"I am sure there will be people who will go and buy new cars and new houses and you can't legislate for that but the vast majority want to reinvest in their business."
‘It helps, but the pool of talented labour will attract investors’
A reduced rate of corporation tax is not a ‘silver bullet’ that will save the economy, as investment in other areas is needed to lure overseas firms to Northern Ireland, it has been claimed.
It is argued that skills, infrastructure, political stability, and research and development (R&D) are all important factors in attracting foreign direct investment (FDI), and Northern Ireland can not rely solely on lower tax to bring in companies.

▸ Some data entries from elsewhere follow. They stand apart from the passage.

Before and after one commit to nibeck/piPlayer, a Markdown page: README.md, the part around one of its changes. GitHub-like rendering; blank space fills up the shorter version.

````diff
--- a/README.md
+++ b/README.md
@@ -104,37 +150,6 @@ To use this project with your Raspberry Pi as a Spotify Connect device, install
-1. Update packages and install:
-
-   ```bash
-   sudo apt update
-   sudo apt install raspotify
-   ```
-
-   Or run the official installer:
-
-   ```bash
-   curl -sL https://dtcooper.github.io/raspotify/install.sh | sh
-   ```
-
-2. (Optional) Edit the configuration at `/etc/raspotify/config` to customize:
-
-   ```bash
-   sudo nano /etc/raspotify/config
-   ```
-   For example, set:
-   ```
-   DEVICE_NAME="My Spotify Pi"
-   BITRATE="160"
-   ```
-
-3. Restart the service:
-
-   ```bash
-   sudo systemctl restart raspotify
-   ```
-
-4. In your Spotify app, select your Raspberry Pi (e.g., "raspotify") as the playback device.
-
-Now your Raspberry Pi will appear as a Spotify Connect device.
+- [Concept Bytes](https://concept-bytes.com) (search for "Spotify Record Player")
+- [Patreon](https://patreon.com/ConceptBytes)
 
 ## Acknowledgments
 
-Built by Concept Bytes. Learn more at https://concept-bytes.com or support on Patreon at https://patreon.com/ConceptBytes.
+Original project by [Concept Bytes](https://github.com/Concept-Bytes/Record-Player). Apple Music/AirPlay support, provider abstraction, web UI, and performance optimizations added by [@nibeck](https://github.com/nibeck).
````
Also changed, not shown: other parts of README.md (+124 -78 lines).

There are questions surrounding how effective the lower rate of tax will be in attracting FDI. The Republic of Ireland had a low rate from the mid-1950s, but did not see growth in FDI until the late 1980s when the rate was higher, business advisors PwC said.
Having the power to set its own rate of corporation tax will mean the loss of £300m per year for the Executive, as the block grant must be cut to make up the loss to the Treasury’s coffers.

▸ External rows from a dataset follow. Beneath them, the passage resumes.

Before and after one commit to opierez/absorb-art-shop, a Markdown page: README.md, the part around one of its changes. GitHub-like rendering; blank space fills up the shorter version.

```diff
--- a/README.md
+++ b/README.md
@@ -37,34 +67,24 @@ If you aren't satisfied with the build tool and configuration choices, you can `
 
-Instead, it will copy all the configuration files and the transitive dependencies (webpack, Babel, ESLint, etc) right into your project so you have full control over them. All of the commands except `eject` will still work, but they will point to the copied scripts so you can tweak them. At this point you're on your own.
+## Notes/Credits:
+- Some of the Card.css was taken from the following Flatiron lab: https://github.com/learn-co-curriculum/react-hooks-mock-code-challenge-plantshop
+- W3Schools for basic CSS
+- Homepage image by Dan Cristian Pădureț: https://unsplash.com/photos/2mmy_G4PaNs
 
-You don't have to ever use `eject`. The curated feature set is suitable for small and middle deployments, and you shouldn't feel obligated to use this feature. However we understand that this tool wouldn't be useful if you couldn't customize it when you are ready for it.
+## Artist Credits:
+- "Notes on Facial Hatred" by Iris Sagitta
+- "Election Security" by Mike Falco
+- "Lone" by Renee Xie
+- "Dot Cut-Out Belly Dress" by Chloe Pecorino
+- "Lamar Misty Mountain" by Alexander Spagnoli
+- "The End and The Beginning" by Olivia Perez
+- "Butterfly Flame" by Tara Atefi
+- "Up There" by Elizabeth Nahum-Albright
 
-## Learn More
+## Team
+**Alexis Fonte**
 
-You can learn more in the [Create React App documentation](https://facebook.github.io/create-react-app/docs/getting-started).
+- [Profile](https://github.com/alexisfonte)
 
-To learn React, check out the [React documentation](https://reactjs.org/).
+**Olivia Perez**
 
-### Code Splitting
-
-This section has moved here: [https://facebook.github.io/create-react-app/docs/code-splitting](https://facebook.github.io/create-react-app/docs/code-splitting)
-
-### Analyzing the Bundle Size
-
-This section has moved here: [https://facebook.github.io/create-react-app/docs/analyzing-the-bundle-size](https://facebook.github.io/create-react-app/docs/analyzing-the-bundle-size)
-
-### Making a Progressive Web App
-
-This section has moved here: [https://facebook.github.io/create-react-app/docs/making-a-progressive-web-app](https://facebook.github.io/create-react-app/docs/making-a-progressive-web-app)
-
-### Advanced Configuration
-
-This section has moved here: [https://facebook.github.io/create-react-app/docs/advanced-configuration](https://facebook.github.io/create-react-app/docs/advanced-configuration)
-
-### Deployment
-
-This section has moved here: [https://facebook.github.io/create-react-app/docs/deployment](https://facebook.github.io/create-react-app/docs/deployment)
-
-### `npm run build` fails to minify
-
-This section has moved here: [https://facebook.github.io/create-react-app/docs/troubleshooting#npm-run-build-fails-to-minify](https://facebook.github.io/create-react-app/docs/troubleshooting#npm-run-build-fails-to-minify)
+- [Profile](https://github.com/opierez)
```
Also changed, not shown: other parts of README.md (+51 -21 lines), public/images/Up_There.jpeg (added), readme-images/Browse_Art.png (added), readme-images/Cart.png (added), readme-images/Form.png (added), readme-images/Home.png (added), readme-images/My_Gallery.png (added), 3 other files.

In addition, under half (34,000) of Northern Ireland’s 70,000 Vat-incorporated businesses would be eligible for the lower rate. The success of a lower rate will be depend on “supply-side” policies, such as skills, infrastructure and communication, according to PwC.
Angela McGowan, chief economist at Danske Bank, said: “While low corporation tax may be a favourable element to our overall offering, it will also be the potential pool of talented labour that will attract and retain those valuable foreign investments.
“For investment purposes, firms favour macro economic stability and a fair degree predictability around taxes. But ultimately taxation is only one aspect of the investment decision. Labour costs, business rates, energy and insurance costs will all come into the mix — as will political stability, infrastructure and the skill levels of the local labour force.
“Indeed, firms often cite skills as one of the most important factors when exploring foreign investments.
“As the global economy becomes increasingly knowledge-based, advanced economies will find that their talent pool becomes the deal-clincher for the vast majority of investment decisions.”
PwC chief economist Esmond Birnie said that even if overseas firms move to the region, they won’t necessarily bring high-paying jobs.
“There is a debate whether Northern Ireland will be able to attract high R&D activity.”
He said companies with sigificant R&D activities “tend to have higher costs and lower profits, so are less attracted by lower profit tax”.
The devolved powers still have the pass the European Commission’s rules around State Aid.
In the event of devolution, the power cannot not be taken back by Whitehall, and all the tax losses must be paid for by Stormont.